┌─ DATA EXCERPTS

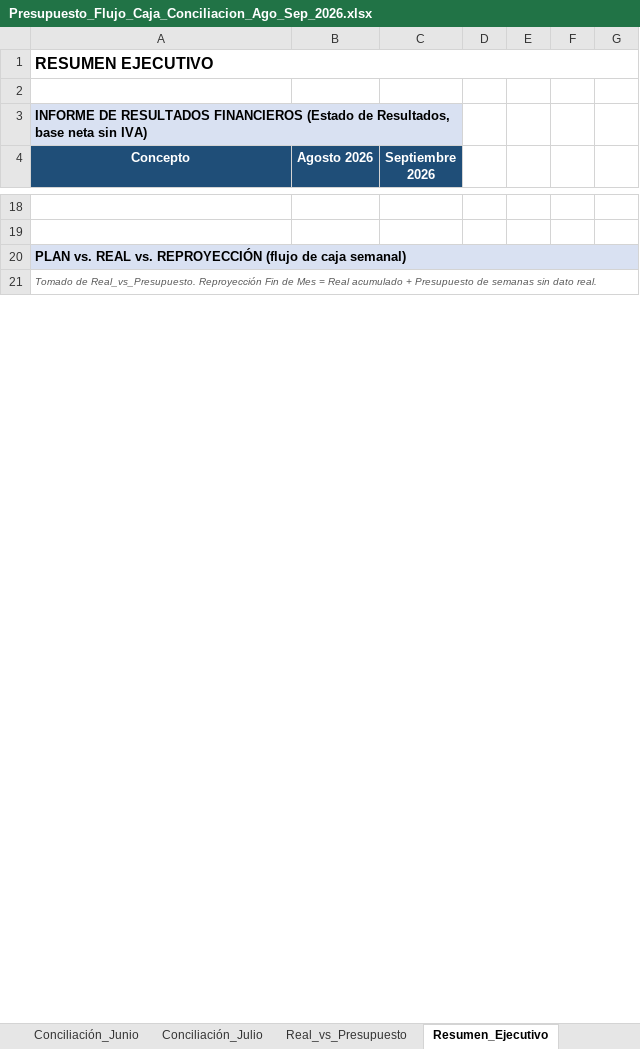
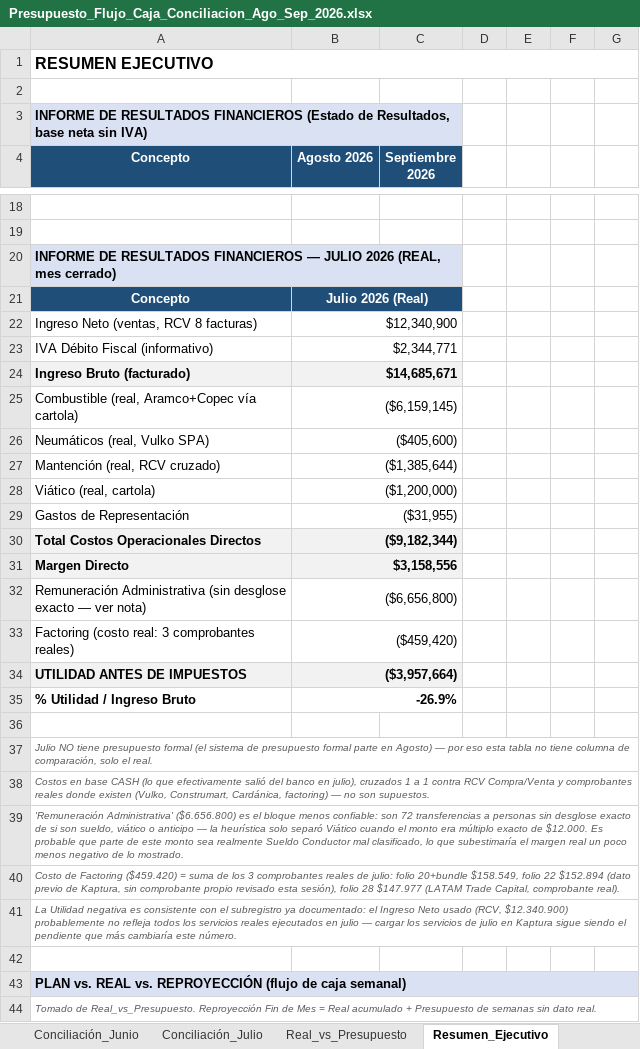
Before and after one commit to CTG2026/KAPTURA-PILOTO, an Excel workbook: finanzas/conciliacion_bancaria/Presupuesto_Flujo_Caja_Conciliacion_Ago_Sep_2026.xlsx, sheet Resumen_Ejecutivo, drawn as a sheet; only a part is shown, gaps mark what is left out; values as stored, in another font and other column widths than the file's, no borders; the diff names each change by its address in the sheet, - before the commit and + after, or states it on an @@ line.

Commit message:
Categorizacion final (RCV+web cruzados) e Informe de Resultados Julio 2026 real en Resumen_Ejecutivo

```diff
--- a/finanzas/conciliacion_bancaria/Presupuesto_Flujo_Caja_Conciliacion_Ago_Sep_2026.xlsx (sheet Resumen_Ejecutivo)
+++ b/finanzas/conciliacion_bancaria/Presupuesto_Flujo_Caja_Conciliacion_Ago_Sep_2026.xlsx (sheet Resumen_Ejecutivo)
+row 20: INFORME DE RESULTADOS FINANCIEROS — JULIO 2026 (REAL, mes cerrado)
+row 21: Concepto | Julio 2026 (Real)
+row 22: Ingreso Neto (ventas, RCV 8 facturas) | $12,340,900
+row 23: IVA Débito Fiscal (informativo) | $2,344,771
+row 24: Ingreso Bruto (facturado) | $14,685,671
+row 25: Combustible (real, Aramco+Copec vía cartola) | ($6,159,145)
+row 26: Neumáticos (real, Vulko SPA) | ($405,600)
+row 27: Mantención (real, RCV cruzado) | ($1,385,644)
+row 28: Viático (real, cartola) | ($1,200,000)
+row 29: Gastos de Representación | ($31,955)
+row 30: Total Costos Operacionales Directos | ($9,182,344)
+row 31: Margen Directo | $3,158,556
+row 32: Remuneración Administrativa (sin desglose exacto — ver nota) | ($6,656,800)
+row 33: Factoring (costo real: 3 comprobantes reales) | ($459,420)
+row 34: UTILIDAD ANTES DE IMPUESTOS | ($3,957,664)
+row 35: % Utilidad / Ingreso Bruto | -26.9%
+row 36: (empty)
+row 37: Julio NO tiene presupuesto formal (el sistema de presupuesto formal parte en Agosto) — por eso esta tabla no tiene columna de comparación, solo el real.
+row 38: Costos en base CASH (lo que efectivamente salió del banco en julio), cruzados 1 a 1 contra RCV Compra/Venta y comprobantes reales donde existen (Vulko, Construmart, Cardánica, factoring) — no son supuestos.
+row 39: 'Remuneración Administrativa' ($6.656.800) es el bloque menos confiable: son 72 transferencias a personas sin desglose exacto de si son sueldo, viático o anticipo — la heurística solo separó Viático cuando el monto era múltiplo exacto de $12.000. Es probable que parte de este monto sea realmente Sueldo Conductor mal clasificado, lo que subestimaría el margen real un poco menos negativo de lo mostrado.
+row 40: Costo de Factoring ($459.420) = suma de los 3 comprobantes reales de julio: folio 20+bundle $158.549, folio 22 $152.894 (dato previo de Kaptura, sin comprobante propio revisado esta sesión), folio 28 $147.977 (LATAM Trade Capital, comprobante real).
+row 41: La Utilidad negativa es consistente con el subregistro ya documentado: el Ingreso Neto usado (RCV, $12.340.900) probablemente no refleja todos los servicios reales ejecutados en julio — cargar los servicios de julio en Kaptura sigue siendo el pendiente que más cambiaría este número.
+row 42: (empty)
```
Also changed, not shown: sheet Categorizacion_Cartola_Julio.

└─

> **EXERCISE INSTRUCTIONS**:
In your answer, set down the full listing word for word and include no pictures.

> **SOLUTION TO THE PROBLEM**:
Before and after one commit to CTG2026/KAPTURA-PILOTO, an Excel workbook: finanzas/conciliacion_bancaria/Presupuesto_Flujo_Caja_Conciliacion_Ago_Sep_2026.xlsx, sheet Resumen_Ejecutivo, drawn as a sheet; only a part is shown, gaps mark what is left out; values as stored, in another font and other column widths than the file's, no borders; the diff names each change by its address in the sheet, - before the commit and + after, or states it on an @@ line.

Commit message:
Categorizacion final (RCV+web cruzados) e Informe de Resultados Julio 2026 real en Resumen_Ejecutivo

```diff
--- a/finanzas/conciliacion_bancaria/Presupuesto_Flujo_Caja_Conciliacion_Ago_Sep_2026.xlsx (sheet Resumen_Ejecutivo)
+++ b/finanzas/conciliacion_bancaria/Presupuesto_Flujo_Caja_Conciliacion_Ago_Sep_2026.xlsx (sheet Resumen_Ejecutivo)
+row 20: INFORME DE RESULTADOS FINANCIEROS — JULIO 2026 (REAL, mes cerrado)
+row 21: Concepto | Julio 2026 (Real)
+row 22: Ingreso Neto (ventas, RCV 8 facturas) | $12,340,900
+row 23: IVA Débito Fiscal (informativo) | $2,344,771
+row 24: Ingreso Bruto (facturado) | $14,685,671
+row 25: Combustible (real, Aramco+Copec vía cartola) | ($6,159,145)
+row 26: Neumáticos (real, Vulko SPA) | ($405,600)
+row 27: Mantención (real, RCV cruzado) | ($1,385,644)
+row 28: Viático (real, cartola) | ($1,200,000)
+row 29: Gastos de Representación | ($31,955)
+row 30: Total Costos Operacionales Directos | ($9,182,344)
+row 31: Margen Directo | $3,158,556
+row 32: Remuneración Administrativa (sin desglose exacto — ver nota) | ($6,656,800)
+row 33: Factoring (costo real: 3 comprobantes reales) | ($459,420)
+row 34: UTILIDAD ANTES DE IMPUESTOS | ($3,957,664)
+row 35: % Utilidad / Ingreso Bruto | -26.9%
+row 36: (empty)
+row 37: Julio NO tiene presupuesto formal (el sistema de presupuesto formal parte en Agosto) — por eso esta tabla no tiene columna de comparación, solo el real.
+row 38: Costos en base CASH (lo que efectivamente salió del banco en julio), cruzados 1 a 1 contra RCV Compra/Venta y comprobantes reales donde existen (Vulko, Construmart, Cardánica, factoring) — no son supuestos.
+row 39: 'Remuneración Administrativa' ($6.656.800) es el bloque menos confiable: son 72 transferencias a personas sin desglose exacto de si son sueldo, viático o anticipo — la heurística solo separó Viático cuando el monto era múltiplo exacto de $12.000. Es probable que parte de este monto sea realmente Sueldo Conductor mal clasificado, lo que subestimaría el margen real un poco menos negativo de lo mostrado.
+row 40: Costo de Factoring ($459.420) = suma de los 3 comprobantes reales de julio: folio 20+bundle $158.549, folio 22 $152.894 (dato previo de Kaptura, sin comprobante propio revisado esta sesión), folio 28 $147.977 (LATAM Trade Capital, comprobante real).
+row 41: La Utilidad negativa es consistente con el subregistro ya documentado: el Ingreso Neto usado (RCV, $12.340.900) probablemente no refleja todos los servicios reales ejecutados en julio — cargar los servicios de julio en Kaptura sigue siendo el pendiente que más cambiaría este número.
+row 42: (empty)
```
Also changed, not shown: sheet Categorizacion_Cartola_Julio.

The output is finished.